[Task directions] Across the entries that follow, tally every line holding the word "pets" and reply with the count alone.

[Supplied records]
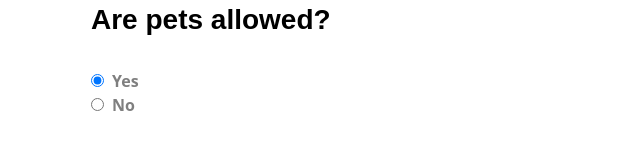
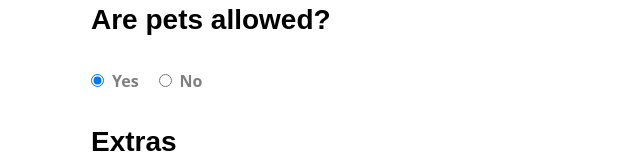
Before and after one commit to Code-Pop/Vue-3-Forms, a Vue app: page / in a window 1280 px wide. Shown: the part 639-793 px from the top of the page, without its empty margins (339-979 px from the left). Built offline with nearby package versions, Linux system fonts and the light colour scheme.

Commit message:
feat: add baseradiogroup

```diff
--- /dev/null
+++ b/src/components/BaseRadioGroup.vue
@@ -0,0 +1,47 @@
+<template>
+  <component
+    v-for="option in options"
+    :key="option.value"
+    :is="vertical ? 'div' : 'span'"
+    :class="{
+      'horizontal': !vertical
+    }"
+  >
+    <BaseRadio
+      :label="option.label"
+      :value="option.value"
+      :modelValue="modelValue"
+      :name="name"
+      @update:modelValue="$emit('update:modelValue', $event)"
+    />
+  </component>
+</template>
+
+<script>
+export default {
+  props: {
+    options: {
+      type: Array,
+      required: true
+    },
+    name: {
+      type: String,
+      required: true
+    },
+    modelValue: {
+      type: [String, Number],
+      required: true
+    },
+    vertical: {
+      type: Boolean,
+      default: false
+    }
+  }
+}
+</script>
+
+<style scoped>
+.horizontal {
+  margin-right: 20px;
+}
+</style>
--- a/src/views/SimpleForm.vue
+++ b/src/views/SimpleForm.vue
@@ -32,20 +32,10 @@
 
       <h3>Are pets allowed?</h3>
       <div>
-        <BaseRadio
+        <BaseRadioGroup
           v-model="event.pets"
-          :value="1"
-          label="Yes"
           name="pets"
-        />
-      </div>
-
-      <div>
-        <BaseRadio
-          v-model="event.pets"
-          :value="0"
-          label="No"
-          name="pets"
+          :options="petOptions"
         />
       </div>
 
@@ -94,7 +84,11 @@
           catering: false,
           music: false
         }
-      }
+      },
+      petOptions: [
+        { label: 'Yes', value: 1 },
+        { label: 'No', value: 0 }
+      ]
     }
   }
 }
```
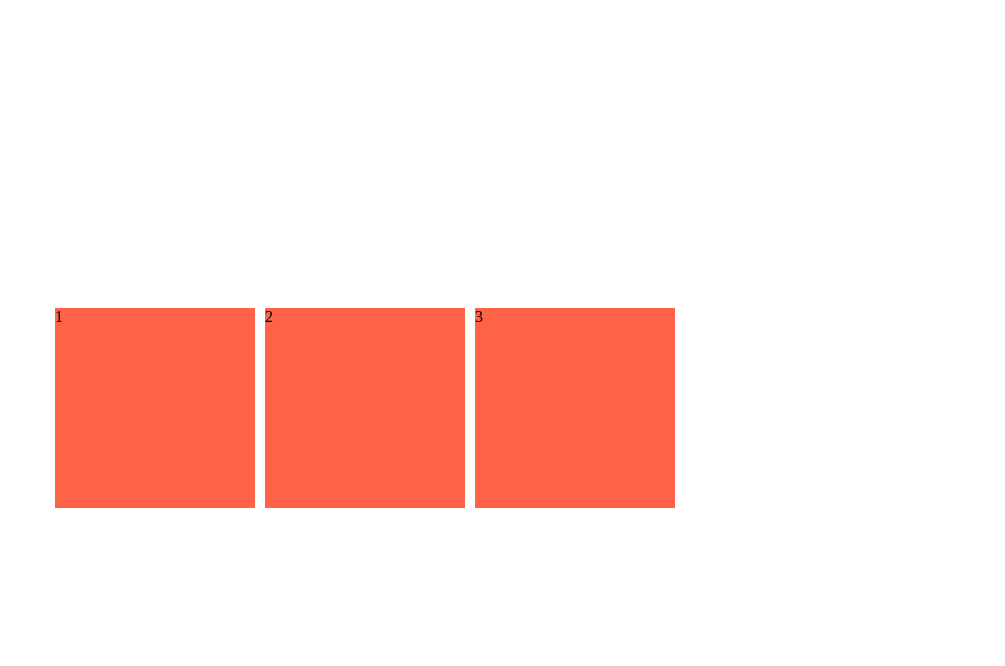
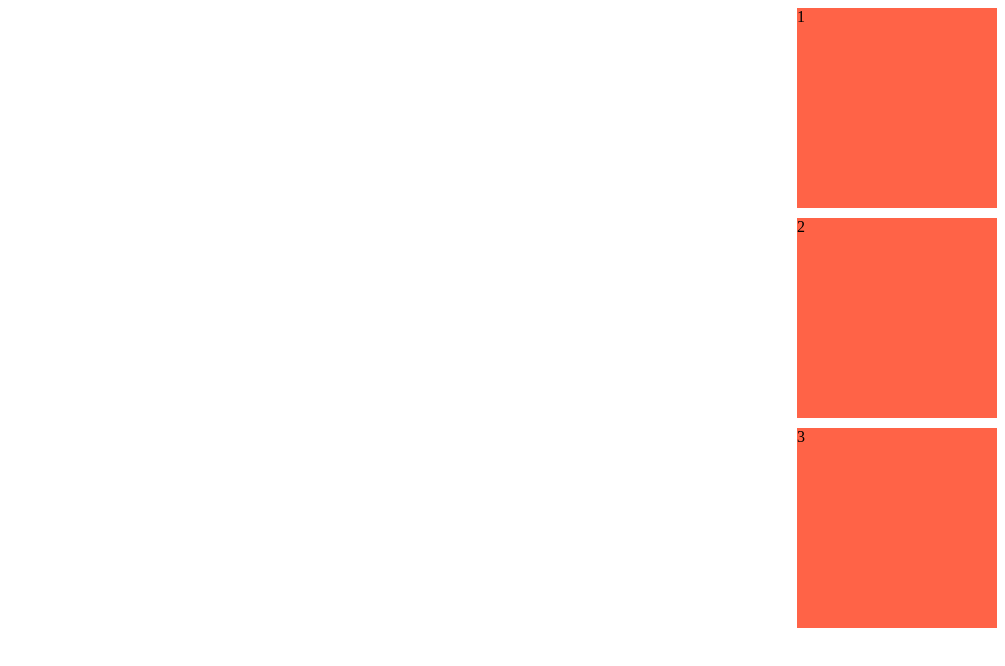
Before and after one commit to Kronii1/CSS_Layout_MasterClass, a website built with Vite: page FlexBox/css-layout-masterclass/index.html in a window 1280 px wide. Shown: the whole page, without its empty margins (275-1280 px from the left). Built offline with nearby package versions, Linux system fonts and the light colour scheme.

Commit message:
2.5 Main and Cross Axis part Two study

```diff
--- a/FlexBox/css-layout-masterclass/styles/style.css
+++ b/FlexBox/css-layout-masterclass/styles/style.css
@@ -1,9 +1,9 @@
 .father {
   height: 100vh;
   display: flex;
-  flex-direction: row;
-  justify-content: center;
-  align-items: center;
+  flex-direction: column;
+  justify-content: flex-start;
+  align-items: flex-end;
   gap: 10px;
 }
 
```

[Exercise output] 5